> _EXERCISE BRIEF_
Reproduce every record exactly as it appears, but not the pictures.

> _WORKING DATA_
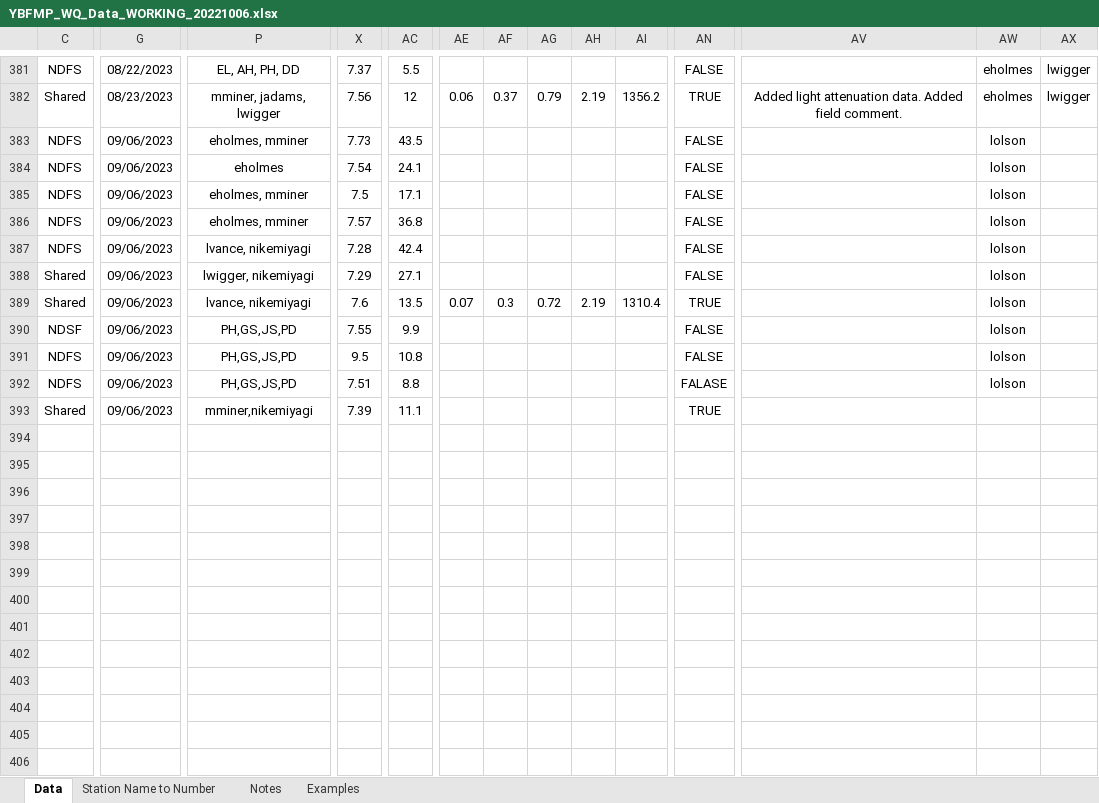
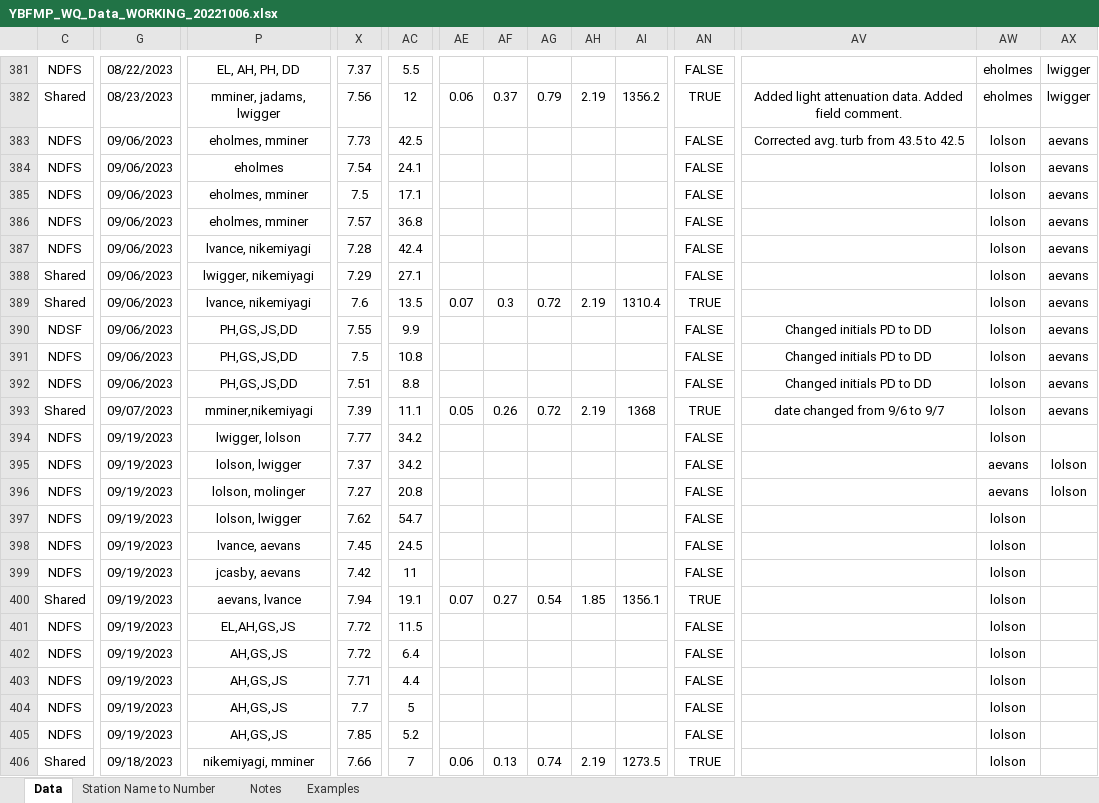
Before and after one commit to ericholmes/NDFS_reports, an Excel workbook: data/YBFMP_WQ_Data_WORKING_20221006.xlsx, sheet Data, drawn as a sheet; only a part is shown, gaps mark what is left out; values as stored, in another font and other column widths than the file's, no borders; rows hold the shown columns only; the diff covers the shown part only; the diff names each change by its address in the sheet, - before the commit and + after, or states it on an @@ line.

```diff
--- a/data/YBFMP_WQ_Data_WORKING_20221006.xlsx (sheet Data)
+++ b/data/YBFMP_WQ_Data_WORKING_20221006.xlsx (sheet Data)
-AC383: 43.5
+AC383: 42.5
-AV383: (empty)
+AV383: Corrected avg. turb from 43.5 to 42.5
-AX383:AX393: (empty)
+AX383:AX393: aevans
-P390:P392: PH,GS,JS,PD
+P390:P392: PH,GS,JS,DD
-AV390:AV392: (empty)
+AV390:AV392: Changed initials PD to DD
-X391: 9.5
+X391: 7.5
-AN392: FALASE
+AN392: FALSE
-G393: 09/06/2023
+G393: 09/07/2023
-AE393: (empty)
+AE393: 0.05
-AF393: (empty)
+AF393: 0.26
-AG393: (empty)
+AG393: 0.72
-AH393: (empty)
+AH393: 2.19
-AI393: (empty)
+AI393: 1368
-AV393: (empty)
+AV393: date changed from 9/6 to 9/7
-AW393: (empty)
+AW393: lolson
+row 394: NDFS | 09/19/2023 | lwigger, lolson | 7.77 | 34.2 |  |  |  |  |  | FALSE |  | lolson
+row 395: NDFS | 09/19/2023 | lolson, lwigger | 7.37 | 34.2 |  |  |  |  |  | FALSE |  | aevans | lolson
+row 396: NDFS | 09/19/2023 | lolson, molinger | 7.27 | 20.8 |  |  |  |  |  | FALSE |  | aevans | lolson
+row 397: NDFS | 09/19/2023 | lolson, lwigger | 7.62 | 54.7 |  |  |  |  |  | FALSE |  | lolson
+row 398: NDFS | 09/19/2023 | lvance, aevans | 7.45 | 24.5 |  |  |  |  |  | FALSE |  | lolson
+row 399: NDFS | 09/19/2023 | jcasby, aevans | 7.42 | 11 |  |  |  |  |  | FALSE |  | lolson
+row 400: Shared | 09/19/2023 | aevans, lvance | 7.94 | 19.1 | 0.07 | 0.27 | 0.54 | 1.85 | 1356.1 | TRUE |  | lolson
+row 401: NDFS | 09/19/2023 | EL,AH,GS,JS | 7.72 | 11.5 |  |  |  |  |  | FALSE |  | lolson
+row 402: NDFS | 09/19/2023 | AH,GS,JS | 7.72 | 6.4 |  |  |  |  |  | FALSE |  | lolson
+row 403: NDFS | 09/19/2023 | AH,GS,JS | 7.71 | 4.4 |  |  |  |  |  | FALSE |  | lolson
+row 404: NDFS | 09/19/2023 | AH,GS,JS | 7.7 | 5 |  |  |  |  |  | FALSE |  | lolson
+row 405: NDFS | 09/19/2023 | AH,GS,JS | 7.85 | 5.2 |  |  |  |  |  | FALSE |  | lolson
+row 406: Shared | 09/18/2023 | nikemiyagi, mminer | 7.66 | 7 | 0.06 | 0.13 | 0.74 | 2.19 | 1273.5 | TRUE |  | lolson
```
Also changed, not shown: 3 edited cells elsewhere in this sheet, data/Zoop_Code_Data.xlsx, 9 other files.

> _SOLUTION BELOW_
Before and after one commit to ericholmes/NDFS_reports, an Excel workbook: data/YBFMP_WQ_Data_WORKING_20221006.xlsx, sheet Data, drawn as a sheet; only a part is shown, gaps mark what is left out; values as stored, in another font and other column widths than the file's, no borders; rows hold the shown columns only; the diff covers the shown part only; the diff names each change by its address in the sheet, - before the commit and + after, or states it on an @@ line.

```diff
--- a/data/YBFMP_WQ_Data_WORKING_20221006.xlsx (sheet Data)
+++ b/data/YBFMP_WQ_Data_WORKING_20221006.xlsx (sheet Data)
-AC383: 43.5
+AC383: 42.5
-AV383: (empty)
+AV383: Corrected avg. turb from 43.5 to 42.5
-AX383:AX393: (empty)
+AX383:AX393: aevans
-P390:P392: PH,GS,JS,PD
+P390:P392: PH,GS,JS,DD
-AV390:AV392: (empty)
+AV390:AV392: Changed initials PD to DD
-X391: 9.5
+X391: 7.5
-AN392: FALASE
+AN392: FALSE
-G393: 09/06/2023
+G393: 09/07/2023
-AE393: (empty)
+AE393: 0.05
-AF393: (empty)
+AF393: 0.26
-AG393: (empty)
+AG393: 0.72
-AH393: (empty)
+AH393: 2.19
-AI393: (empty)
+AI393: 1368
-AV393: (empty)
+AV393: date changed from 9/6 to 9/7
-AW393: (empty)
+AW393: lolson
+row 394: NDFS | 09/19/2023 | lwigger, lolson | 7.77 | 34.2 |  |  |  |  |  | FALSE |  | lolson
+row 395: NDFS | 09/19/2023 | lolson, lwigger | 7.37 | 34.2 |  |  |  |  |  | FALSE |  | aevans | lolson
+row 396: NDFS | 09/19/2023 | lolson, molinger | 7.27 | 20.8 |  |  |  |  |  | FALSE |  | aevans | lolson
+row 397: NDFS | 09/19/2023 | lolson, lwigger | 7.62 | 54.7 |  |  |  |  |  | FALSE |  | lolson
+row 398: NDFS | 09/19/2023 | lvance, aevans | 7.45 | 24.5 |  |  |  |  |  | FALSE |  | lolson
+row 399: NDFS | 09/19/2023 | jcasby, aevans | 7.42 | 11 |  |  |  |  |  | FALSE |  | lolson
+row 400: Shared | 09/19/2023 | aevans, lvance | 7.94 | 19.1 | 0.07 | 0.27 | 0.54 | 1.85 | 1356.1 | TRUE |  | lolson
+row 401: NDFS | 09/19/2023 | EL,AH,GS,JS | 7.72 | 11.5 |  |  |  |  |  | FALSE |  | lolson
+row 402: NDFS | 09/19/2023 | AH,GS,JS | 7.72 | 6.4 |  |  |  |  |  | FALSE |  | lolson
+row 403: NDFS | 09/19/2023 | AH,GS,JS | 7.71 | 4.4 |  |  |  |  |  | FALSE |  | lolson
+row 404: NDFS | 09/19/2023 | AH,GS,JS | 7.7 | 5 |  |  |  |  |  | FALSE |  | lolson
+row 405: NDFS | 09/19/2023 | AH,GS,JS | 7.85 | 5.2 |  |  |  |  |  | FALSE |  | lolson
+row 406: Shared | 09/18/2023 | nikemiyagi, mminer | 7.66 | 7 | 0.06 | 0.13 | 0.74 | 2.19 | 1273.5 | TRUE |  | lolson
```
Also changed, not shown: 3 edited cells elsewhere in this sheet, data/Zoop_Code_Data.xlsx, 9 other files.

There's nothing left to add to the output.